Labor unions and private equity firms
The Steelworkers union has an investment banker working down the hall from its president. A Service Employees International Union organizer is becoming an expert on leveraged buyouts. The Machinists are loading up their research department with MBAs.
The embattled labor movement is learning to think like capitalists, but not by choice. As burgeoning private equity funds bought U.S. companies last year worth more than half a trillion dollars -- a tenfold increase in only three years -- unions are shoring up their diminished bargaining power to try to negotiate worker-friendly financial deals with these new masters of the universe. [WaPo]
It's great that unions are training their own financial wizards to broker more sophisticated deals on behalf of their membership.
Strategies are evolving as fast as the deals. The strongest unions have traded concessions for a share of eventual profits and for limits on how much money investors can take out of a business. Others have formed alliances with investors who honored labor commitments, becoming finders for potentially lucrative deals elsewhere. [...]
Other unions have adopted tactics as diverse as the industries they work in. The United Food and Commercial Workers union now routinely negotiates language requiring new grocery store owners to restore any initial wage concessions over the life of a contract. If investors cash out early, a poison-pill clause requires the new owners to make workers whole. The effect, according to UFCW research director Howie Forman, is to give the union leverage to force prospective buyers to the bargaining table. [WaPo]
The article paints a pretty rosy picture. Intuitively, it seems like a good idea for unions to get involved in these high-level deals. The most important concessions for workers may be won in the board room, rather than on the picket line. Unions have already become sophisticated political actors, why not extend their reach in the financial sphere?

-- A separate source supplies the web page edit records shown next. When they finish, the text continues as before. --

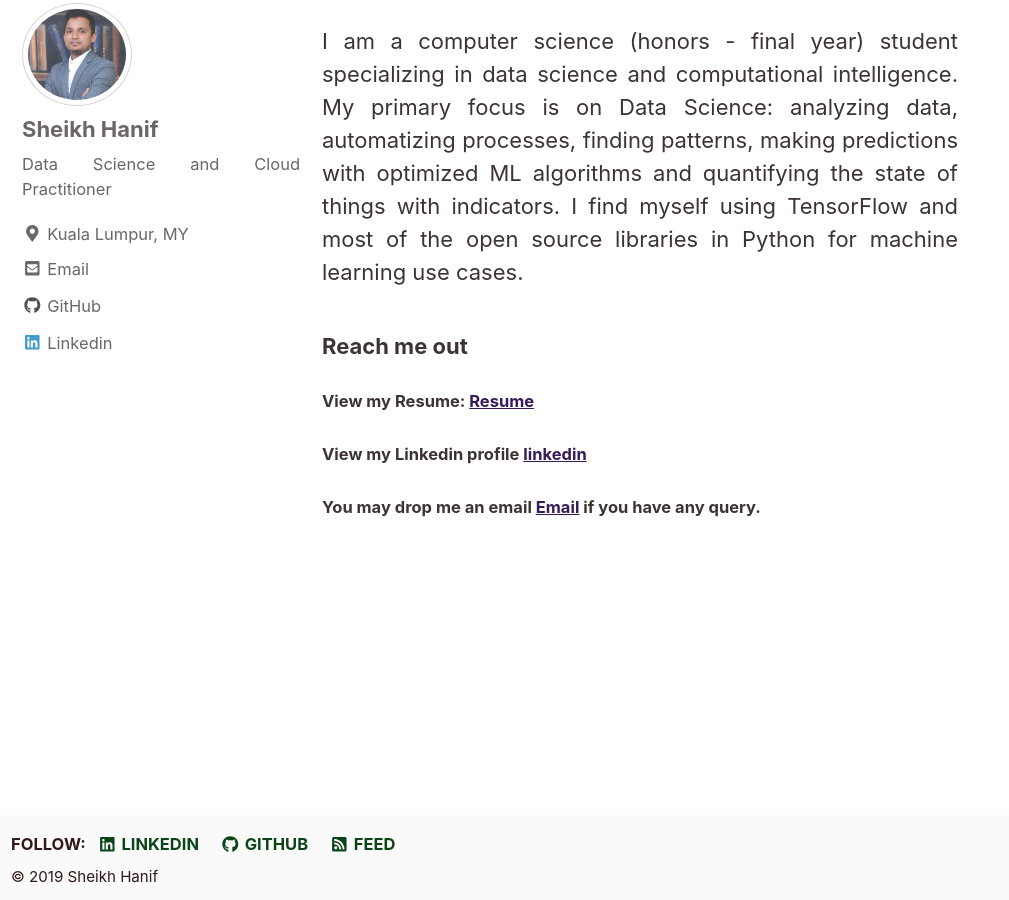
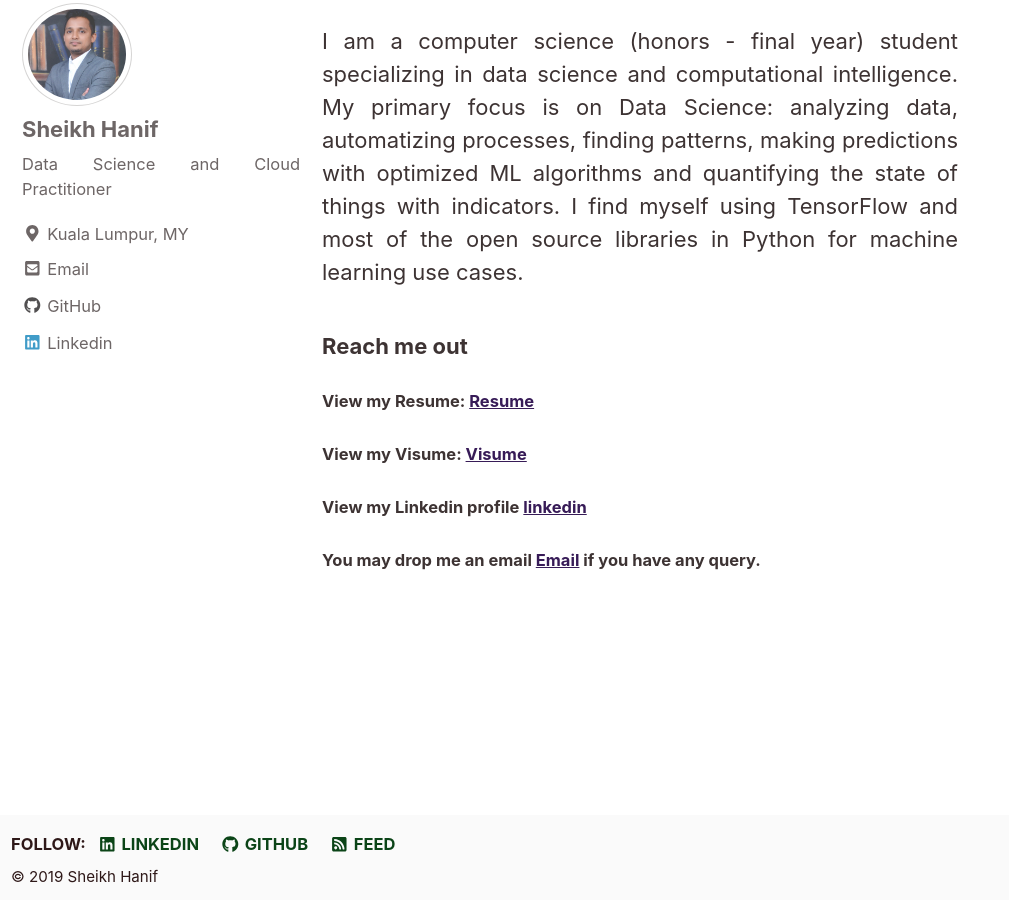
Before and after one commit to sheikhhanif/sheikhhanif.github.io, a Jekyll site: the page built from _pages/about.md, in a window 1280 px wide and 900 px high, scrolled down 134 px. Shown: the whole window, without its empty margins (0-1009 px from the left). Built offline with Jekyll 4.4.1, drawn with Linux system fonts in a browser that asks for light colours; cached includes are drawn as plain includes; nearby versions of some CDN libraries; comment, search, counter and statistics services are not loaded.

Commit message:
visume added

```diff
--- a/_pages/about.md
+++ b/_pages/about.md
@@ -11,5 +11,7 @@ My primary focus is on Data Science: analyzing data, automatizing processes, fin
 ### Reach me out
 
 #### View my Resume: [Resume](https://drive.google.com/file/d/1CyCfTLCeEcRNlBa5FruhFIe1H-OzZlo7/view?usp=sharing)
+#### View my Visume: [Visume](https://youtu.be/lDN3zc84oRU)
+
 #### View my Linkedin profile [linkedin](https://www.linkedin.com/in/sheikhhanif/)
 #### You may drop me an email [Email](mailto: sheikhhanifhossain@gmail.com) if you have any query.
```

I'm sure there are many potential pitfalls and lots of devils in the details.
So, is the rapprochement between big labor and private equity good for the labor movement? Have at it, hivemind.